Sid Meier’s Civilization VI, the latest in a landmark strategy series that spans decades, is less a game of sweeping changes than it is minor tweaks—and that’s a good thing. Civ V, released a lifetime ago (in video game turns) back in 2010, was damn close to perfection and kept gamers—this one included—coming back for hundreds and hundreds of hours. Messing with that formula too much might have been a recipe for disaster. Instead, Firaxis kept what worked and enhanced everything along the way.
Namco-Bandai wanted to create a sequel which retained the core of what came before it, while expanding where necessary, and the result is a sequel which suffers from that most crippling of sequel problems... mediocrity.
While many other games would have petered off and sequeled up by now, World of Warcraft is a beast unlike any other, and has continued to evolve, changing, shifting, altering itself with each expansion pack until it barely resembles its original iteration. World of Warcraft: Legion brings a new transformation to WoW, making it into something smaller, sleeker; a creature far more befitting the modern gamer.
The Final Station challenges the player with scarcity and survival and weaves just enough context to make the world built around it interesting.
Telltale Games' fresh approach to the world of the Dark Knight makes the first episode of Batman: The Telltale Series an mostly worthwhile escapade into the life of Bruce Wayne. Taking a radically different path from the likes of Rocksteady Studios in telling a Batman story not only gave some much needed perspective into the other half of Batman's life, but allowed Telltale to play to its strengths in narrative and dialogue.

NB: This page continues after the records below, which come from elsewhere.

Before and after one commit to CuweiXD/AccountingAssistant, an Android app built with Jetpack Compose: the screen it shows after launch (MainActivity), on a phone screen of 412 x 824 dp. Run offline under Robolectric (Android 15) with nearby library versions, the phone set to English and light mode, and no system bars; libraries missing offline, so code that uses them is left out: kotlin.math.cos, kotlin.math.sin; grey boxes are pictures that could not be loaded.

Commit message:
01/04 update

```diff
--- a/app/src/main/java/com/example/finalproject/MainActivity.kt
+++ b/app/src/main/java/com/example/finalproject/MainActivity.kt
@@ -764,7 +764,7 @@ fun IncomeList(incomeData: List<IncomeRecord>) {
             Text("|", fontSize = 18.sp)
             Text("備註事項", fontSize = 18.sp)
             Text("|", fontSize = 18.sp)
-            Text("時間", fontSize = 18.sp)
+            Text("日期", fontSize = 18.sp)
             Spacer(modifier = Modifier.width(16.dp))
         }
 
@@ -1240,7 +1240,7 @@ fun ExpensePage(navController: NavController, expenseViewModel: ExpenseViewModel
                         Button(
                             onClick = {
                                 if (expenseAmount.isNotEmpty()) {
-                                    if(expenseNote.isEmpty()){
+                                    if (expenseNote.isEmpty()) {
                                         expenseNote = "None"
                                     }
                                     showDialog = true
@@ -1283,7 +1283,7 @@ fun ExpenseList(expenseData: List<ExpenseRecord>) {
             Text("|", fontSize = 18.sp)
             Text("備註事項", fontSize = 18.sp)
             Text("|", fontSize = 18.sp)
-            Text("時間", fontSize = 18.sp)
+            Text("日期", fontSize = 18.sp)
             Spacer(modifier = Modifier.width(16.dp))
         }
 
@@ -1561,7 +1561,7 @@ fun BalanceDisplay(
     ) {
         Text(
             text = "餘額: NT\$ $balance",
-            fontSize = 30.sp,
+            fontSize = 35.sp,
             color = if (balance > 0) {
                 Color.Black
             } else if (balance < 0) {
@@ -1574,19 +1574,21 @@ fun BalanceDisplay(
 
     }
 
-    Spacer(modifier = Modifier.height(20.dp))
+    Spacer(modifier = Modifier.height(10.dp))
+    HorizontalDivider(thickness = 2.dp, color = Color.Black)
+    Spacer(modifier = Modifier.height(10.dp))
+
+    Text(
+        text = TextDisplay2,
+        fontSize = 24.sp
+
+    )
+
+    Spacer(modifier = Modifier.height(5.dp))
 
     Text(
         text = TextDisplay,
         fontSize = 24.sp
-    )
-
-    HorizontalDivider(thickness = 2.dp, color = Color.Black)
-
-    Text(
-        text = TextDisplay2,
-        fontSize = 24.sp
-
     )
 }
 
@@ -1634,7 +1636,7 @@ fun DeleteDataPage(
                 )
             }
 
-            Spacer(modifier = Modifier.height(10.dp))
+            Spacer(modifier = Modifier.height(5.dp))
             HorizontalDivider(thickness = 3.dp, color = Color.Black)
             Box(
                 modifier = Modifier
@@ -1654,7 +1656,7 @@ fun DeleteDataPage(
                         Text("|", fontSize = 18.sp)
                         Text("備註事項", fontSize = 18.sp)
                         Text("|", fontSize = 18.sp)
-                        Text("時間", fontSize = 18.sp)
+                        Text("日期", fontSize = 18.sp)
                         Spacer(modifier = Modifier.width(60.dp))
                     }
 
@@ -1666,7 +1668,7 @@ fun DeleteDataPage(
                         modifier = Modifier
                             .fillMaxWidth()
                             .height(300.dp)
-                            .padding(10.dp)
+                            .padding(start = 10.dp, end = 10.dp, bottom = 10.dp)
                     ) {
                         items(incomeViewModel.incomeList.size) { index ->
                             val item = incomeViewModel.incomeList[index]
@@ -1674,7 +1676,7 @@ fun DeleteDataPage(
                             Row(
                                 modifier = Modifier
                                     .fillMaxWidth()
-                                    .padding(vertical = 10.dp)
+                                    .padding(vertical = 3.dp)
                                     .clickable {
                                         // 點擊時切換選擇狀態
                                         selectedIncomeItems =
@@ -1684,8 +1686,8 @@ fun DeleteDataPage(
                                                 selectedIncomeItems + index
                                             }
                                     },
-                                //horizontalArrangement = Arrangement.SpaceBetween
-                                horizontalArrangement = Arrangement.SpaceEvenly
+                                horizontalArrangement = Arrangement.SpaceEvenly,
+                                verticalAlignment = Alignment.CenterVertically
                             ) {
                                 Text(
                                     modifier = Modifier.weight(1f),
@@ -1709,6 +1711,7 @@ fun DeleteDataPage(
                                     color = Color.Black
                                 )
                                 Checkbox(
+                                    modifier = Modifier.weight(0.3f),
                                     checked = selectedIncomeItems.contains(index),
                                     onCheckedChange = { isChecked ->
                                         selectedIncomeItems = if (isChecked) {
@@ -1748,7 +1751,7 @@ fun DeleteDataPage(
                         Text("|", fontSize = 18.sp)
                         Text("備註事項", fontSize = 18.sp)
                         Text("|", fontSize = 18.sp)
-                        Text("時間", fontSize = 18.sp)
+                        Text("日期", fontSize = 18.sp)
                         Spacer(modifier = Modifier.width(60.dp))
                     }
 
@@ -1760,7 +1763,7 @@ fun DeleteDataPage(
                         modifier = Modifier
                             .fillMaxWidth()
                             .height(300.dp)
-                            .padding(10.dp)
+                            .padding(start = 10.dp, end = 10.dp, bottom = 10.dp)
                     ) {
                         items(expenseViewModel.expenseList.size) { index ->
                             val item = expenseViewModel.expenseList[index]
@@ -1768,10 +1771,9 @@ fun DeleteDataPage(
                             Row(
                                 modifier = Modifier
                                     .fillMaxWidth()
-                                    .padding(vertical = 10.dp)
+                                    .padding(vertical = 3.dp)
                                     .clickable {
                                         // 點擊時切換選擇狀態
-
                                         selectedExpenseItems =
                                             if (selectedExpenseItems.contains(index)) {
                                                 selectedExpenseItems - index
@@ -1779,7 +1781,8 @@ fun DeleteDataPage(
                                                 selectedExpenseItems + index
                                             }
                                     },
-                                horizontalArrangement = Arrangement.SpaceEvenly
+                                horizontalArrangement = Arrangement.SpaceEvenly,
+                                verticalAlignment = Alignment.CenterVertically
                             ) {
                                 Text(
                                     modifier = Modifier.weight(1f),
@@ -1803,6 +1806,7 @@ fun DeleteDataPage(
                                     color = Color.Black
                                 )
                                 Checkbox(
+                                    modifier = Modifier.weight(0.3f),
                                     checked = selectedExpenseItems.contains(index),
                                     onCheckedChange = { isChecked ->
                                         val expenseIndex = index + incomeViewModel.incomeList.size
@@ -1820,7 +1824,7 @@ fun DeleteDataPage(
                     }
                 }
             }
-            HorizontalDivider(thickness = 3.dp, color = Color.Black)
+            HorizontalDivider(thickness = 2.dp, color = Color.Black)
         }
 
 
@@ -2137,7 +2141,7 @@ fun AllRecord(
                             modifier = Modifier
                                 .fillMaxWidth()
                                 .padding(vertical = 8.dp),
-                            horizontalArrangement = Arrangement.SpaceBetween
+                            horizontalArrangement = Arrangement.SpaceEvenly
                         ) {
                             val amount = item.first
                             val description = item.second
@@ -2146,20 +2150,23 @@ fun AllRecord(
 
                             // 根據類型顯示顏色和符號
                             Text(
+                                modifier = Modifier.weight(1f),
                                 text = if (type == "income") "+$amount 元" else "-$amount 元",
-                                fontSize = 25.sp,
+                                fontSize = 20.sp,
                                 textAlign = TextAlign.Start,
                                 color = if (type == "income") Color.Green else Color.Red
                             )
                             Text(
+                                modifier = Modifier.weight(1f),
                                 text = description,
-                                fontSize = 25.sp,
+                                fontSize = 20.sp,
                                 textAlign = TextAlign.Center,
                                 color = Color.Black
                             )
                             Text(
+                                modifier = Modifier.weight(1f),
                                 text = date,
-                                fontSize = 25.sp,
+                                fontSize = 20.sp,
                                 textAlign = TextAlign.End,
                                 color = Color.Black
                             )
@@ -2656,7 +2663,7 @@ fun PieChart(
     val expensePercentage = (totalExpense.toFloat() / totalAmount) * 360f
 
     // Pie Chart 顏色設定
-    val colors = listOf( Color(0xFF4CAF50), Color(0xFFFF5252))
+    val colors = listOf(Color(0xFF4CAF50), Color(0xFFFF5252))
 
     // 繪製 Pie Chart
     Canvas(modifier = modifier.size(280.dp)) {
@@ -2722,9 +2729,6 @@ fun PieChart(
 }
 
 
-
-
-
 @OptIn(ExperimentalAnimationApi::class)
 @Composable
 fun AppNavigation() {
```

It's unfortunate then that the PC version of Batman: The Telltale Series is so marred by performance issues that it's a real drag to play, and a challenge to enjoy.
I’ve always been fascinated by strategy games. I’ve never been particularly good at them, enough to get by, but I’ve enjoyed my time with older titles like Command and Conquer, Starcraft, and Age of Empires II. Crush Your Enemies claims to harken back to the time when these games were more popular but misses the mark on many levels. There’s no base building, no expansive maps, and no real strategy from what I can see. In fact, it’s more of a barbarian themed puzzle game.
Umbrella Corps is a mess from concept to execution. The fan service in the game is surface level to the point where you’d really have to try to care about anything going on. The shooting mechanics are a dizzying array of ideas competing against each other and falling head over heels in a frustrating mess in the process. This game seems like one last ditch attempt to cash in on the story lines and styles that have been established so far, but none of it is worked or smoothed out to make something cohesive. The only thing it really succeeds in is convincing us Umbrella is the worst and most incompetent company anyone could ever have the misfortune of working for.
In a world where media companies are too content to endlessly regurgitate their greatest hits, one company has stepped out from the shadows to bring forth something different, something original, something amazing. Overwatch, Blizzard's first new intellectual property in almost two decades, is here. Hell, it's about time.
The first two chapters of The Walking Dead: Michonne took some time getting to the core of what made this mini-series special. Both "In Too Deep" and "No Shelter" had some great introspective moments for Michonne, but the story points driving them along weren't nearly as compelling as what was unfolding in Michonne's head. With the final episode, all of the elements finally pull together to deliver a haunting, gut-wrenching conclusion that gives Michonne more depth, and will have you wondering if we get what we deserve or we deserve what we get.
When we talk about video games, there is and perhaps always will be a debate going on about the fun factor of a game and how that dictates the game’s worth. iNK Stories & N-Fusion Interactive’s 1979 Revolution: Black Friday is the kind of game that is likely to add fuel to that debate. In a world where racial, religious and political tensions are still unfortunately in the spotlight, 1979 chooses to observe the revolution that took place in Iran against the monarchy led by Mohammad Reza Pahlavi. The game has some slight technical flaws and pacing issues that work against its goal, but it is nonetheless a gripping snapshot of human hope, passion and cruelty from a personal perspective.